Stored records:
BEGIN

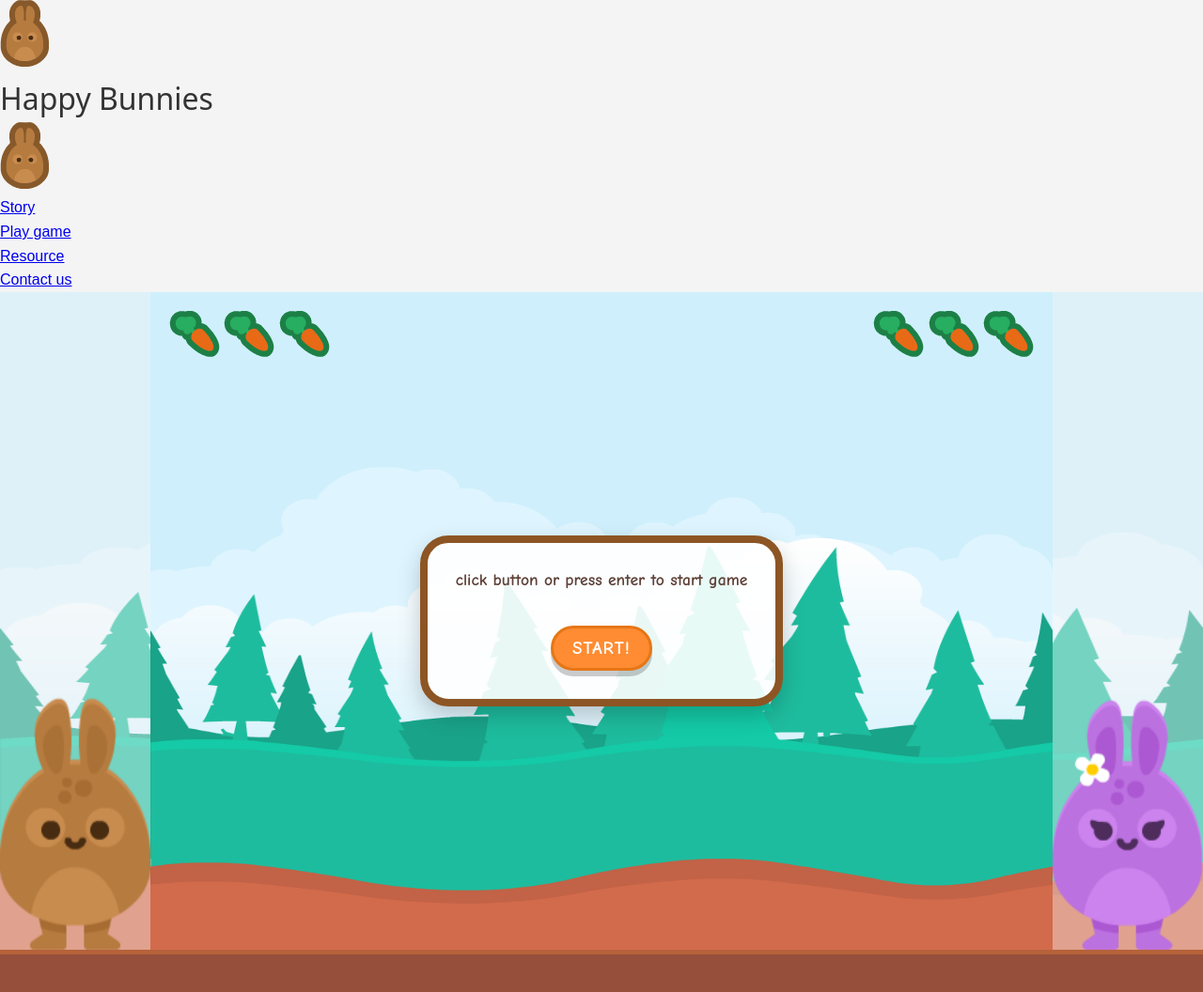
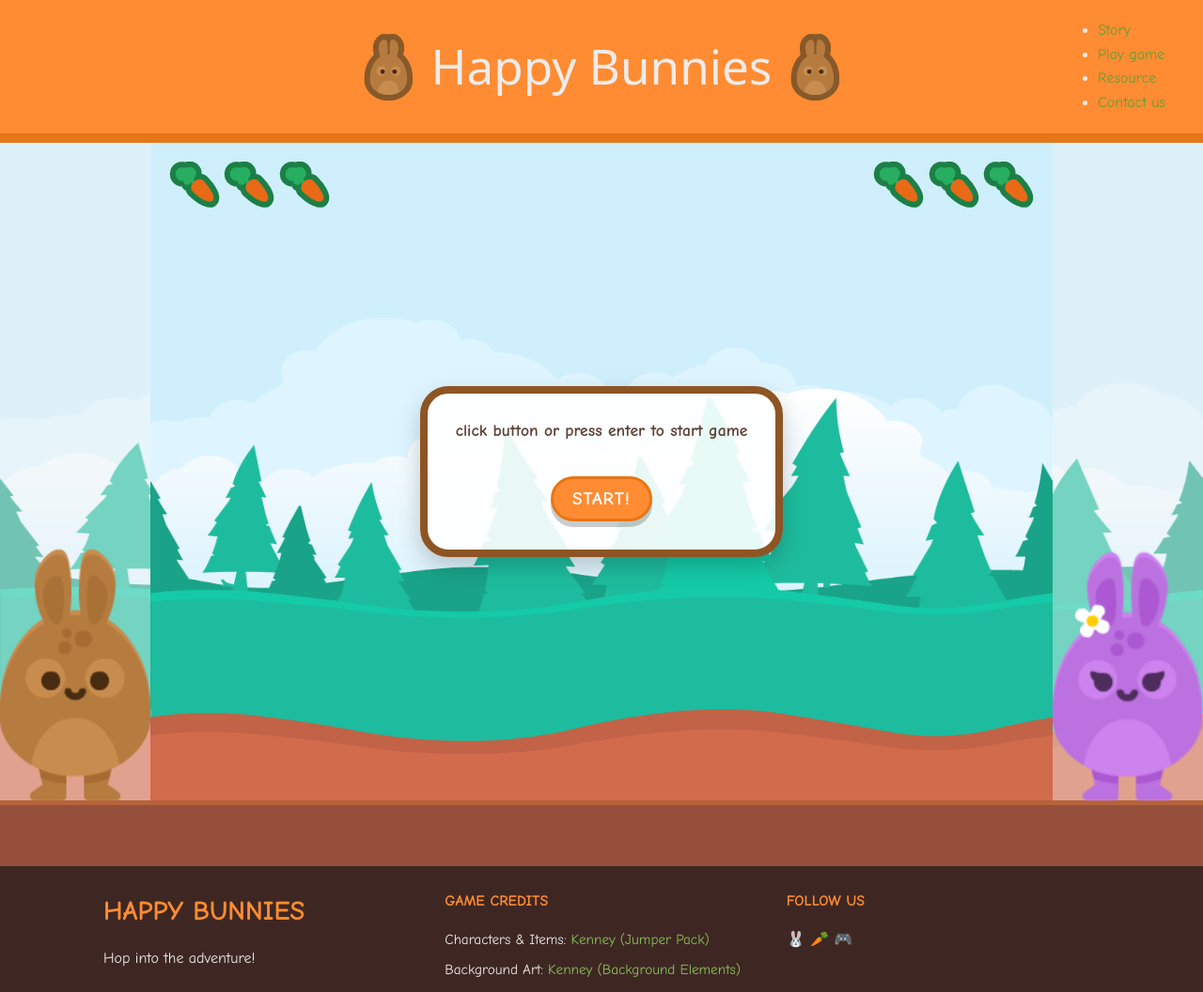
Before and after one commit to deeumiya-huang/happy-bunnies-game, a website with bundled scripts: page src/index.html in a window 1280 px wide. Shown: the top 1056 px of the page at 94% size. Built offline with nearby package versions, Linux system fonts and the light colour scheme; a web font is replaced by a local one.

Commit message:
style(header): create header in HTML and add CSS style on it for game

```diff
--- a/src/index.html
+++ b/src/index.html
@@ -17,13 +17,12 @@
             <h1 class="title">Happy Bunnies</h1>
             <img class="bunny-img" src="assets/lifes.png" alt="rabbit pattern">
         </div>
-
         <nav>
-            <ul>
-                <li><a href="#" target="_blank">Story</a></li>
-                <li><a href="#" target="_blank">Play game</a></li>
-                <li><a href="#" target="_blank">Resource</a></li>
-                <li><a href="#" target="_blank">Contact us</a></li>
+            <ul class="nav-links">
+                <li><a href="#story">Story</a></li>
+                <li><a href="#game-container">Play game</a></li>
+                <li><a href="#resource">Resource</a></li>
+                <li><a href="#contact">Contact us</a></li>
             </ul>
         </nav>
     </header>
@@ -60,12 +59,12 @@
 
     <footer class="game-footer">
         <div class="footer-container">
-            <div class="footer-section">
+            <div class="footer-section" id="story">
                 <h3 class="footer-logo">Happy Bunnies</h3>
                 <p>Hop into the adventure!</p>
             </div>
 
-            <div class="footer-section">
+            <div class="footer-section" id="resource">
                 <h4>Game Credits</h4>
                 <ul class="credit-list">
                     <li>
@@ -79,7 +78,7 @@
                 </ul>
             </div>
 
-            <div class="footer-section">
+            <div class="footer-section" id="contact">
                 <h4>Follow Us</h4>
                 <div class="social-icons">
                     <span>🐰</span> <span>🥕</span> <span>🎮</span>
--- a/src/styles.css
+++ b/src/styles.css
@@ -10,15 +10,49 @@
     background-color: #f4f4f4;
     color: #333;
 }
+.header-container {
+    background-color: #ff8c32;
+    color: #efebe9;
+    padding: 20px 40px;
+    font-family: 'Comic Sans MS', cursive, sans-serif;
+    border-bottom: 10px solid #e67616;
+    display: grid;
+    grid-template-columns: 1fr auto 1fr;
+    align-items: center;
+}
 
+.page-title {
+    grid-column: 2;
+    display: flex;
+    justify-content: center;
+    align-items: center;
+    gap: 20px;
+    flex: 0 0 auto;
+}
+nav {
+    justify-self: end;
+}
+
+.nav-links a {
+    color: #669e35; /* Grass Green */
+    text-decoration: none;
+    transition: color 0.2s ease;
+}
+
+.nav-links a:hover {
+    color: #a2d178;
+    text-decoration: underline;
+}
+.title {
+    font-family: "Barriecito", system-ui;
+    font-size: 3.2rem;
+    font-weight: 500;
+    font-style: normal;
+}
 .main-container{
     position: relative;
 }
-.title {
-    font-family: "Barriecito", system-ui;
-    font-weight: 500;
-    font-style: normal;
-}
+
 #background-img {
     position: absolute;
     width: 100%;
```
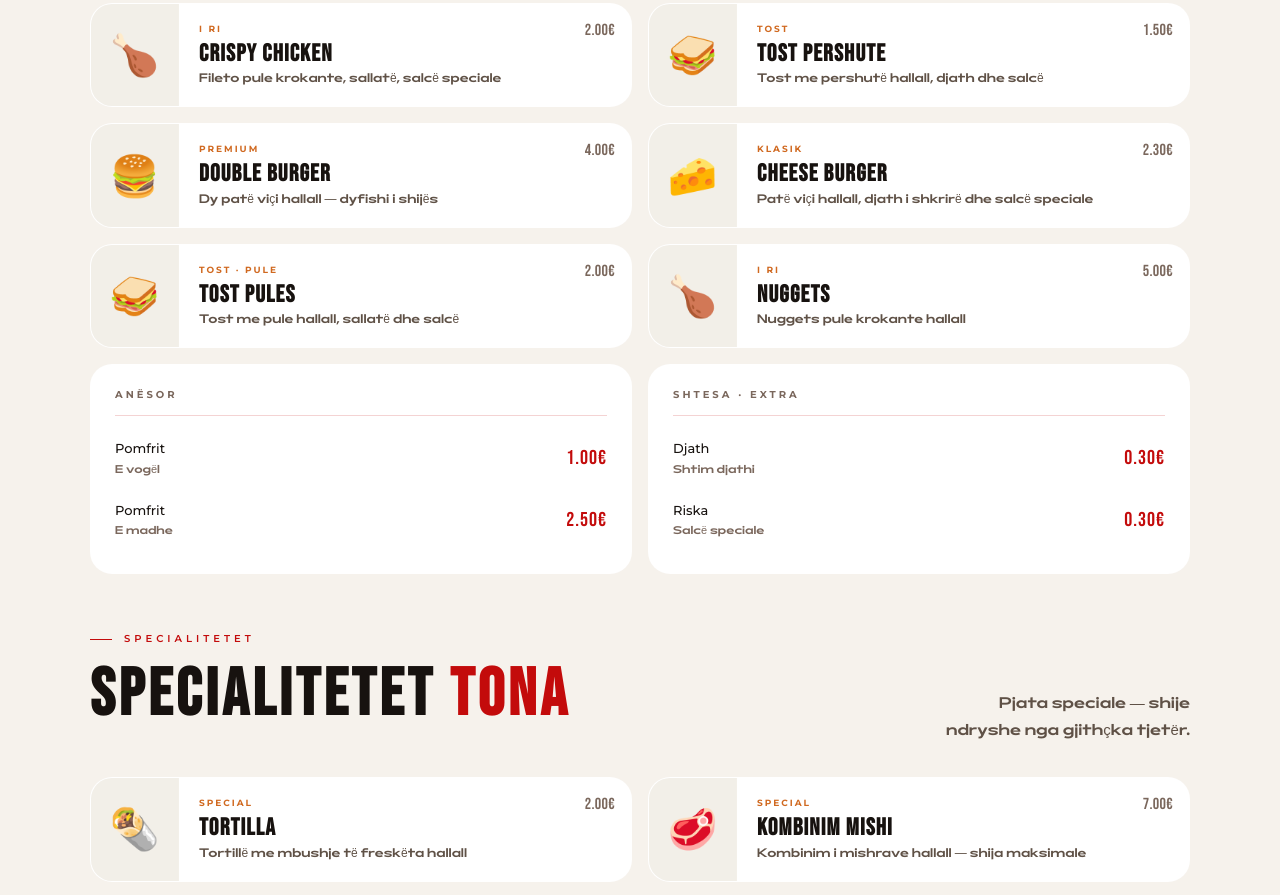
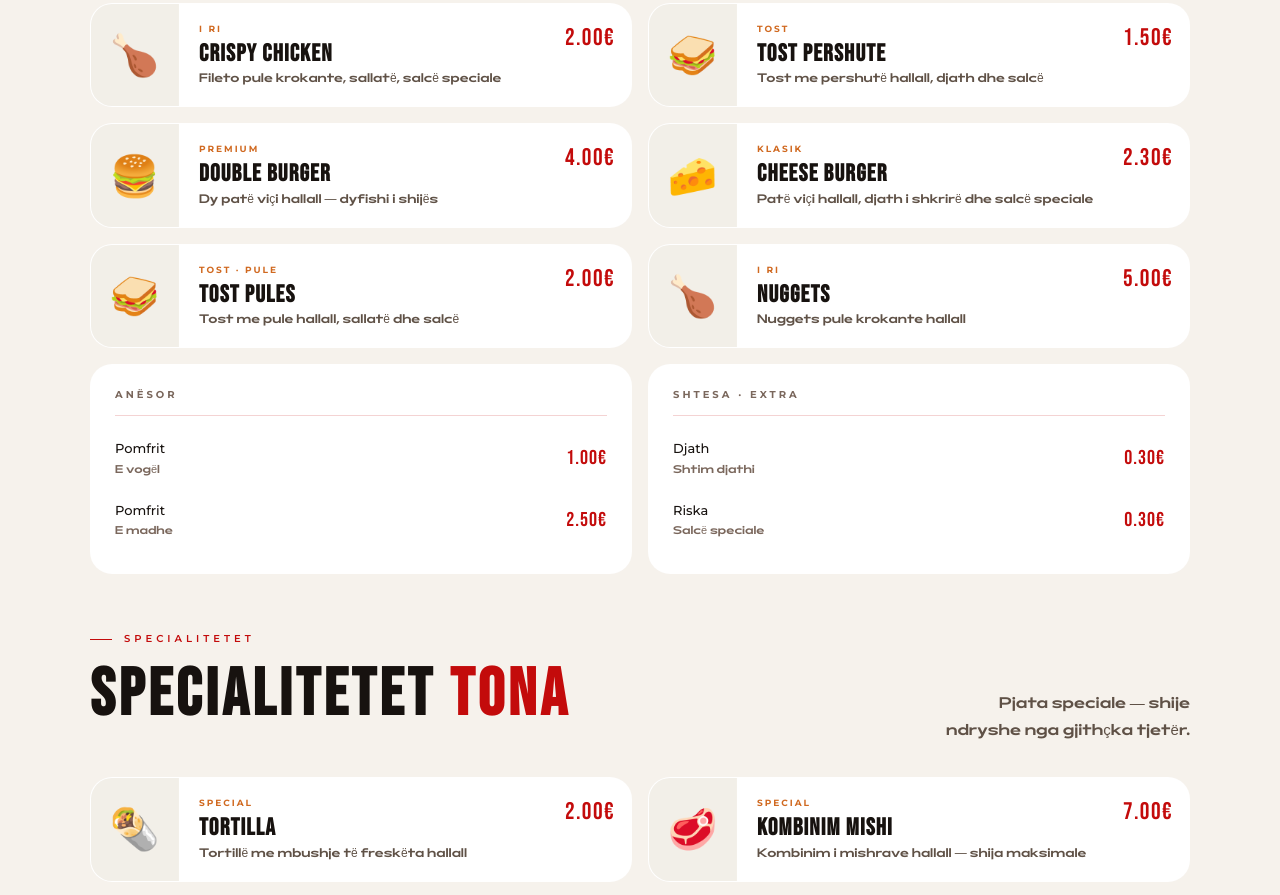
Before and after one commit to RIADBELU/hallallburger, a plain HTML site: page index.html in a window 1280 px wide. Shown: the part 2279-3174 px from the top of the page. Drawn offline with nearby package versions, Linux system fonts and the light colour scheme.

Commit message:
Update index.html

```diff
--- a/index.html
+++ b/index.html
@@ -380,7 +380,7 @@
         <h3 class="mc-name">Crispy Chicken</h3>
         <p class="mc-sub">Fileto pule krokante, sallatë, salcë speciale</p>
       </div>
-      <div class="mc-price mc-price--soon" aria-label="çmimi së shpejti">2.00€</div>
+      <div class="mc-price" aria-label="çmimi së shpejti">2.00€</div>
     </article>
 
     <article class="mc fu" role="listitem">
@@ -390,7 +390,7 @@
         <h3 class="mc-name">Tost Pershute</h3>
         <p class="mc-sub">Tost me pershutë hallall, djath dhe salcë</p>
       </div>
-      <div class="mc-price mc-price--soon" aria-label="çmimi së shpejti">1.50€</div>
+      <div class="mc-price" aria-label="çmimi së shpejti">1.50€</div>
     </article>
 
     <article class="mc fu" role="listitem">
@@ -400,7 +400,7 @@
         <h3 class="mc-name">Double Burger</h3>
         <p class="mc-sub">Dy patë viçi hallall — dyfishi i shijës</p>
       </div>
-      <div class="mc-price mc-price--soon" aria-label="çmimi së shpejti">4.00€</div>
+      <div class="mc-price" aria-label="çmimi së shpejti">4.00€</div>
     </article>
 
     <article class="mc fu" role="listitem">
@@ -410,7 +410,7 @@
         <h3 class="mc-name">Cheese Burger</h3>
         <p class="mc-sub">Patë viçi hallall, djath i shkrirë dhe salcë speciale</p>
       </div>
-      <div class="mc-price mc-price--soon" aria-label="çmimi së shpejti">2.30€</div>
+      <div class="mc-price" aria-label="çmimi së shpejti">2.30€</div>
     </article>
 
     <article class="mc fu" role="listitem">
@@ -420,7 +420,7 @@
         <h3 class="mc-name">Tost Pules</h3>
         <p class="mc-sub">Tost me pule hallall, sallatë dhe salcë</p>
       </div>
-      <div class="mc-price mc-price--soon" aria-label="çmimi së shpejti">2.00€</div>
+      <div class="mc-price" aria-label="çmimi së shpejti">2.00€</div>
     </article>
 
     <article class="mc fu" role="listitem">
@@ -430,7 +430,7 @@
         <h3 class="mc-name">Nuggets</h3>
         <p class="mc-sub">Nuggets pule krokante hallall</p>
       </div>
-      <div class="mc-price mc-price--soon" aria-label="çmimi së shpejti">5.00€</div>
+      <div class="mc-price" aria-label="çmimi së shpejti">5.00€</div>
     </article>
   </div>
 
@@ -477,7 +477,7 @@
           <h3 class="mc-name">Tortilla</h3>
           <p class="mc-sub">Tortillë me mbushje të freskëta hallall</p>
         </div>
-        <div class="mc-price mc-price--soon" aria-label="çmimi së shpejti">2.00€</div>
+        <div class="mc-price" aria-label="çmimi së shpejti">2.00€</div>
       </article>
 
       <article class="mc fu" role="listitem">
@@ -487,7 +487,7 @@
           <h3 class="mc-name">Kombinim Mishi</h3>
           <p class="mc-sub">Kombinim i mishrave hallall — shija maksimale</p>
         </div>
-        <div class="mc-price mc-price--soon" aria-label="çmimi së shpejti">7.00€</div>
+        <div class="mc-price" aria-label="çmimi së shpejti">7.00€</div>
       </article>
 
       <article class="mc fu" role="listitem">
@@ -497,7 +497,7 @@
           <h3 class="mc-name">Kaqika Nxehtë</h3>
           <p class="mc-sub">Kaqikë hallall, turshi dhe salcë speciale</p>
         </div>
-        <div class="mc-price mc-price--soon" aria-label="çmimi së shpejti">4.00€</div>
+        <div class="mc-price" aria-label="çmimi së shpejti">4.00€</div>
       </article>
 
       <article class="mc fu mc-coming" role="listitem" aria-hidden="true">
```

END

- [Task description] Could you retype every record exactly, leaving the pictures out?

- [Exercise result]
Before and after one commit to deeumiya-huang/happy-bunnies-game, a website with bundled scripts: page src/index.html in a window 1280 px wide. Shown: the top 1056 px of the page at 94% size. Built offline with nearby package versions, Linux system fonts and the light colour scheme; a web font is replaced by a local one.

Commit message:
style(header): create header in HTML and add CSS style on it for game

```diff
--- a/src/index.html
+++ b/src/index.html
@@ -17,13 +17,12 @@
             <h1 class="title">Happy Bunnies</h1>
             <img class="bunny-img" src="assets/lifes.png" alt="rabbit pattern">
         </div>
-
         <nav>
-            <ul>
-                <li><a href="#" target="_blank">Story</a></li>
-                <li><a href="#" target="_blank">Play game</a></li>
-                <li><a href="#" target="_blank">Resource</a></li>
-                <li><a href="#" target="_blank">Contact us</a></li>
+            <ul class="nav-links">
+                <li><a href="#story">Story</a></li>
+                <li><a href="#game-container">Play game</a></li>
+                <li><a href="#resource">Resource</a></li>
+                <li><a href="#contact">Contact us</a></li>
             </ul>
         </nav>
     </header>
@@ -60,12 +59,12 @@
 
     <footer class="game-footer">
         <div class="footer-container">
-            <div class="footer-section">
+            <div class="footer-section" id="story">
                 <h3 class="footer-logo">Happy Bunnies</h3>
                 <p>Hop into the adventure!</p>
             </div>
 
-            <div class="footer-section">
+            <div class="footer-section" id="resource">
                 <h4>Game Credits</h4>
                 <ul class="credit-list">
                     <li>
@@ -79,7 +78,7 @@
                 </ul>
             </div>
 
-            <div class="footer-section">
+            <div class="footer-section" id="contact">
                 <h4>Follow Us</h4>
                 <div class="social-icons">
                     <span>🐰</span> <span>🥕</span> <span>🎮</span>
--- a/src/styles.css
+++ b/src/styles.css
@@ -10,15 +10,49 @@
     background-color: #f4f4f4;
     color: #333;
 }
+.header-container {
+    background-color: #ff8c32;
+    color: #efebe9;
+    padding: 20px 40px;
+    font-family: 'Comic Sans MS', cursive, sans-serif;
+    border-bottom: 10px solid #e67616;
+    display: grid;
+    grid-template-columns: 1fr auto 1fr;
+    align-items: center;
+}
 
+.page-title {
+    grid-column: 2;
+    display: flex;
+    justify-content: center;
+    align-items: center;
+    gap: 20px;
+    flex: 0 0 auto;
+}
+nav {
+    justify-self: end;
+}
+
+.nav-links a {
+    color: #669e35; /* Grass Green */
+    text-decoration: none;
+    transition: color 0.2s ease;
+}
+
+.nav-links a:hover {
+    color: #a2d178;
+    text-decoration: underline;
+}
+.title {
+    font-family: "Barriecito", system-ui;
+    font-size: 3.2rem;
+    font-weight: 500;
+    font-style: normal;
+}
 .main-container{
     position: relative;
 }
-.title {
-    font-family: "Barriecito", system-ui;
-    font-weight: 500;
-    font-style: normal;
-}
+
 #background-img {
     position: absolute;
     width: 100%;
```
Before and after one commit to RIADBELU/hallallburger, a plain HTML site: page index.html in a window 1280 px wide. Shown: the part 2279-3174 px from the top of the page. Drawn offline with nearby package versions, Linux system fonts and the light colour scheme.

Commit message:
Update index.html

```diff
--- a/index.html
+++ b/index.html
@@ -380,7 +380,7 @@
         <h3 class="mc-name">Crispy Chicken</h3>
         <p class="mc-sub">Fileto pule krokante, sallatë, salcë speciale</p>
       </div>
-      <div class="mc-price mc-price--soon" aria-label="çmimi së shpejti">2.00€</div>
+      <div class="mc-price" aria-label="çmimi së shpejti">2.00€</div>
     </article>
 
     <article class="mc fu" role="listitem">
@@ -390,7 +390,7 @@
         <h3 class="mc-name">Tost Pershute</h3>
         <p class="mc-sub">Tost me pershutë hallall, djath dhe salcë</p>
       </div>
-      <div class="mc-price mc-price--soon" aria-label="çmimi së shpejti">1.50€</div>
+      <div class="mc-price" aria-label="çmimi së shpejti">1.50€</div>
     </article>
 
     <article class="mc fu" role="listitem">
@@ -400,7 +400,7 @@
         <h3 class="mc-name">Double Burger</h3>
         <p class="mc-sub">Dy patë viçi hallall — dyfishi i shijës</p>
       </div>
-      <div class="mc-price mc-price--soon" aria-label="çmimi së shpejti">4.00€</div>
+      <div class="mc-price" aria-label="çmimi së shpejti">4.00€</div>
     </article>
 
     <article class="mc fu" role="listitem">
@@ -410,7 +410,7 @@
         <h3 class="mc-name">Cheese Burger</h3>
         <p class="mc-sub">Patë viçi hallall, djath i shkrirë dhe salcë speciale</p>
       </div>
-      <div class="mc-price mc-price--soon" aria-label="çmimi së shpejti">2.30€</div>
+      <div class="mc-price" aria-label="çmimi së shpejti">2.30€</div>
     </article>
 
     <article class="mc fu" role="listitem">
@@ -420,7 +420,7 @@
         <h3 class="mc-name">Tost Pules</h3>
         <p class="mc-sub">Tost me pule hallall, sallatë dhe salcë</p>
       </div>
-      <div class="mc-price mc-price--soon" aria-label="çmimi së shpejti">2.00€</div>
+      <div class="mc-price" aria-label="çmimi së shpejti">2.00€</div>
     </article>
 
     <article class="mc fu" role="listitem">
@@ -430,7 +430,7 @@
         <h3 class="mc-name">Nuggets</h3>
         <p class="mc-sub">Nuggets pule krokante hallall</p>
       </div>
-      <div class="mc-price mc-price--soon" aria-label="çmimi së shpejti">5.00€</div>
+      <div class="mc-price" aria-label="çmimi së shpejti">5.00€</div>
     </article>
   </div>
 
@@ -477,7 +477,7 @@
           <h3 class="mc-name">Tortilla</h3>
           <p class="mc-sub">Tortillë me mbushje të freskëta hallall</p>
         </div>
-        <div class="mc-price mc-price--soon" aria-label="çmimi së shpejti">2.00€</div>
+        <div class="mc-price" aria-label="çmimi së shpejti">2.00€</div>
       </article>
 
       <article class="mc fu" role="listitem">
@@ -487,7 +487,7 @@
           <h3 class="mc-name">Kombinim Mishi</h3>
           <p class="mc-sub">Kombinim i mishrave hallall — shija maksimale</p>
         </div>
-        <div class="mc-price mc-price--soon" aria-label="çmimi së shpejti">7.00€</div>
+        <div class="mc-price" aria-label="çmimi së shpejti">7.00€</div>
       </article>
 
       <article class="mc fu" role="listitem">
@@ -497,7 +497,7 @@
           <h3 class="mc-name">Kaqika Nxehtë</h3>
           <p class="mc-sub">Kaqikë hallall, turshi dhe salcë speciale</p>
         </div>
-        <div class="mc-price mc-price--soon" aria-label="çmimi së shpejti">4.00€</div>
+        <div class="mc-price" aria-label="çmimi së shpejti">4.00€</div>
       </article>
 
       <article class="mc fu mc-coming" role="listitem" aria-hidden="true">
```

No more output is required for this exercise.